Exercise inputs:
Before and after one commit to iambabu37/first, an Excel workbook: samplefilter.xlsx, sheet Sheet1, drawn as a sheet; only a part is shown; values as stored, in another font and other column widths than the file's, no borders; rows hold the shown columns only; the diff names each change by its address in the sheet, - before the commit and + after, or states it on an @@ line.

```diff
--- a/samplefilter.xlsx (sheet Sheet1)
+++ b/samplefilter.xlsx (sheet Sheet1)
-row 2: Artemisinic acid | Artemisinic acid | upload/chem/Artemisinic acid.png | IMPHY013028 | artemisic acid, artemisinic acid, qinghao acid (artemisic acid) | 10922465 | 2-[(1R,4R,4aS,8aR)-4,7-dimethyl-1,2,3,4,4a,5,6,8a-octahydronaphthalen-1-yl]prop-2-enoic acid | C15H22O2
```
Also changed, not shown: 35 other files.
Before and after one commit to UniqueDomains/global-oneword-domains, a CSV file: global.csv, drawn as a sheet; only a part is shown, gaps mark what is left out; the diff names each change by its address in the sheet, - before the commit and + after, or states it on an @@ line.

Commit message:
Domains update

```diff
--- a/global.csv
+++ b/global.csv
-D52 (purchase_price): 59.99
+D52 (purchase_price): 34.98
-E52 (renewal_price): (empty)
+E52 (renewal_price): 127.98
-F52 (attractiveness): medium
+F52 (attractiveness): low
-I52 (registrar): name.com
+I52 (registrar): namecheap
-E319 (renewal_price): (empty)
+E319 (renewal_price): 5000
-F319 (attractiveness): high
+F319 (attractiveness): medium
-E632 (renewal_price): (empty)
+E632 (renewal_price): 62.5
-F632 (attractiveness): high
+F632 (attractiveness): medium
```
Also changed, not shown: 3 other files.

Work request:
Among the entries above, which lines include "xlsx"? List them all.

Answer to the exercise:
Before and after one commit to iambabu37/first, an Excel workbook: samplefilter.xlsx, sheet Sheet1, drawn as a sheet; only a part is shown; values as stored, in another font and other column widths than the file's, no borders; rows hold the shown columns only; the diff names each change by its address in the sheet, - before the commit and + after, or states it on an @@ line.
--- a/samplefilter.xlsx (sheet Sheet1)
+++ b/samplefilter.xlsx (sheet Sheet1)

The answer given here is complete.